Celtic Family Magazine, Summer 2016
I am pleased to be featured in this article in Celtic Family Magazine, talking about The Art and Language of Celtic Tattoos.
Pat Fish, a native Californian with Scottish roots, is an accomplished tattoo artist in Santa Barbara specializing in Celtic knotwork and Pictish art. Known as the “Queen of Knots”, her devotion and talent make her nationally recognized as a traditional Celtic Tattoo artist. Fish moved to Santa Barbara in 1975, and earned degrees in Studio Art and Film Studies from UCSB. After she graduated she taught a highly respected right-brain/left-brain drawing course for Santa Barbara Community College’s Adult Education Department for many years. Fish wanted to do art on her own terms full time so she started her tattoo career. I had the pleasure of interviewing her about her past and present body of work.
CFM: When and what was it like when you first started tattooing?
Pat Fish (PF): In 1984 I decided I wanted to do art full time for my career, and I picked tattooing even though I only knew one person who had a tattoo. He advised me to find the best mentor I could to teach me, gave me the name of Cliff Raven, and I was thus guided to the person who would shape my destiny. Raven’s example, of moral and technical precision, is what I aspire to do honor to in my work.
I already had a university art degree, and a teaching credential for art, but I embarked on a new trade that became a coalescence of all the skills I had in deliberate focus. It has been a never-boring always exciting way to make my living ever since. There is always a new client, and a new challenge, to stretch my skills in a new way.
CFM: What is the process of customizing a tattoo for a client?
PF: Because Celtic tattoos can be quite complex, the process of designing custom ones involves more client involvement than some other styles of tattoos. I ask that the client come to the studio on the afternoon before, and we do a consultation where we discuss the size and placement desired, and explore the possible images.
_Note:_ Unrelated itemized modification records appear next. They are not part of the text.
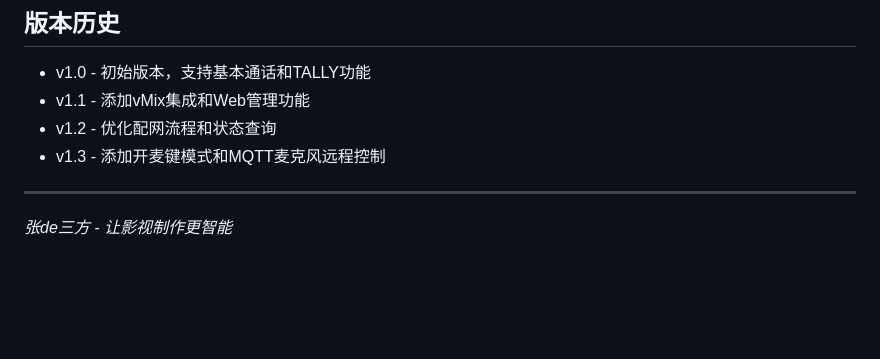
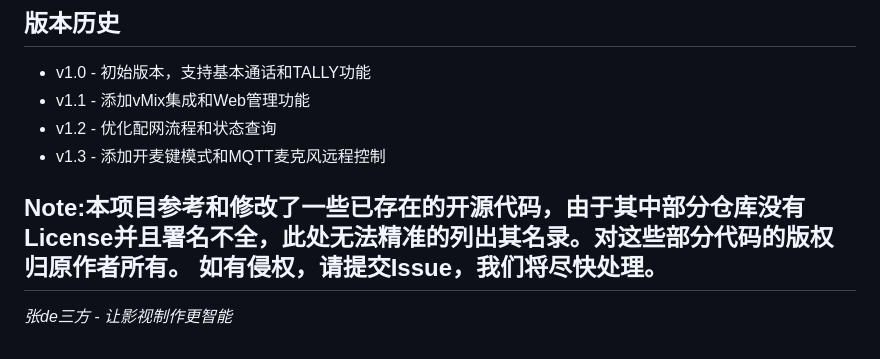
Before and after one commit to GZYZhy/zh-sanfang, a Markdown page: README.md, the part around the change. Rendered like a GitHub page; blank space fills up the shorter version.

Commit message:
docs: Update README.md

```diff
--- a/README.md
+++ b/README.md
@@ -165,6 +165,8 @@ ctrl/           - 控制界面文件
 - v1.2 - 优化配网流程和状态查询
 - v1.3 - 添加开麦键模式和MQTT麦克风远程控制
 
+Note:本项目参考和修改了一些已存在的开源代码，由于其中部分仓库没有License并且署名不全，此处无法精准的列出其名录。对这些部分代码的版权归原作者所有。
+如有侵权，请提交Issue，我们将尽快处理。
 ---
 
 *张de三方 - 让影视制作更智能*
```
Eventually we get a design formulated, and I have overnight to get the drawing done before returning the next day to install it.
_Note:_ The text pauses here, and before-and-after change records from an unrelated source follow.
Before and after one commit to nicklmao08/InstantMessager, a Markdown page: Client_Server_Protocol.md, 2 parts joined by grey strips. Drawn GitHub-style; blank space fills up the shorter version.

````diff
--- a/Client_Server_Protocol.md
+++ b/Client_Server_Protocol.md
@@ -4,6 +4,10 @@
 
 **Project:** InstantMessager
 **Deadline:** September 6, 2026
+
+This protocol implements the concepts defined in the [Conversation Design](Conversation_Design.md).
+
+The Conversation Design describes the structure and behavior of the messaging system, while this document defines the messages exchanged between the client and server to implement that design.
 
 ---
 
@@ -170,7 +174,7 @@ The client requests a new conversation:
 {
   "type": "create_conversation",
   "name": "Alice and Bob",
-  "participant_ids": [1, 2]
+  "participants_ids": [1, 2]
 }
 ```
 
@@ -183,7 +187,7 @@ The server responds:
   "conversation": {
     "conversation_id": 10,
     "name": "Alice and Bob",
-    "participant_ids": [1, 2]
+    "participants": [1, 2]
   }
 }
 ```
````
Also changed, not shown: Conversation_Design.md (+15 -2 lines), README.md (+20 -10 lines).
CFM: You have Pictish ancestry from Clan Campbell and it is interesting that the Picts were known to paint the body. How did you find out about your ancestry and do you feel connected with this tradition?
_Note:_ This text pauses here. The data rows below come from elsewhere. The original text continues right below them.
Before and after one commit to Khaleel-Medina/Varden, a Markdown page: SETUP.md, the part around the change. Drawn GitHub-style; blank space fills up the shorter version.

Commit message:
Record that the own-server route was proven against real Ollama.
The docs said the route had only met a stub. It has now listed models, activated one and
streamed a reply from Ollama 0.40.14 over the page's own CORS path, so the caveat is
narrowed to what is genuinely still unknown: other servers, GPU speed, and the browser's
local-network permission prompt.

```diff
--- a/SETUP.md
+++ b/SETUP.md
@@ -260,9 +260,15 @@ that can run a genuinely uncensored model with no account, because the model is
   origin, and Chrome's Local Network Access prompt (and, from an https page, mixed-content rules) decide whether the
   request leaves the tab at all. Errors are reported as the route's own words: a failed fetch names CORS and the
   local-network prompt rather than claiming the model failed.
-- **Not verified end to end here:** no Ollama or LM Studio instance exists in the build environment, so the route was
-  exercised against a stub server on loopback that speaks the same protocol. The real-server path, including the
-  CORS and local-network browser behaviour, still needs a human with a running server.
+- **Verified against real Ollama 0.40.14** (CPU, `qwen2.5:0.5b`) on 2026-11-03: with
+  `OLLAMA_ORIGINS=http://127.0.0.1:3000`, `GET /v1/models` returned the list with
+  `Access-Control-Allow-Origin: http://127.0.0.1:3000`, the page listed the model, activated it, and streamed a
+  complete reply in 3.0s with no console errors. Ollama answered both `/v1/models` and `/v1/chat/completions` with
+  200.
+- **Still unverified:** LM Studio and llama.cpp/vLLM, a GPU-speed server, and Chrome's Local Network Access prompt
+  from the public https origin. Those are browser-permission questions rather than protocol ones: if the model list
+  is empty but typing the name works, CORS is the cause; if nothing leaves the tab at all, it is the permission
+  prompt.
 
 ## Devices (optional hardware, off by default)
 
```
PF: I was adopted away from my genetic family,
so it was not until I was adult that I found out my true lineage. It coincided with my having decided to learn to tattoo, so I took that as a sign that I ought to work to bring back the motifs from the ancient Pictish stones to life again in skin. The Celtic patterns in the manuscripts and on crosses are more accessible, but the enigmatic Pictish beasts and key patterns speak to me in a special way.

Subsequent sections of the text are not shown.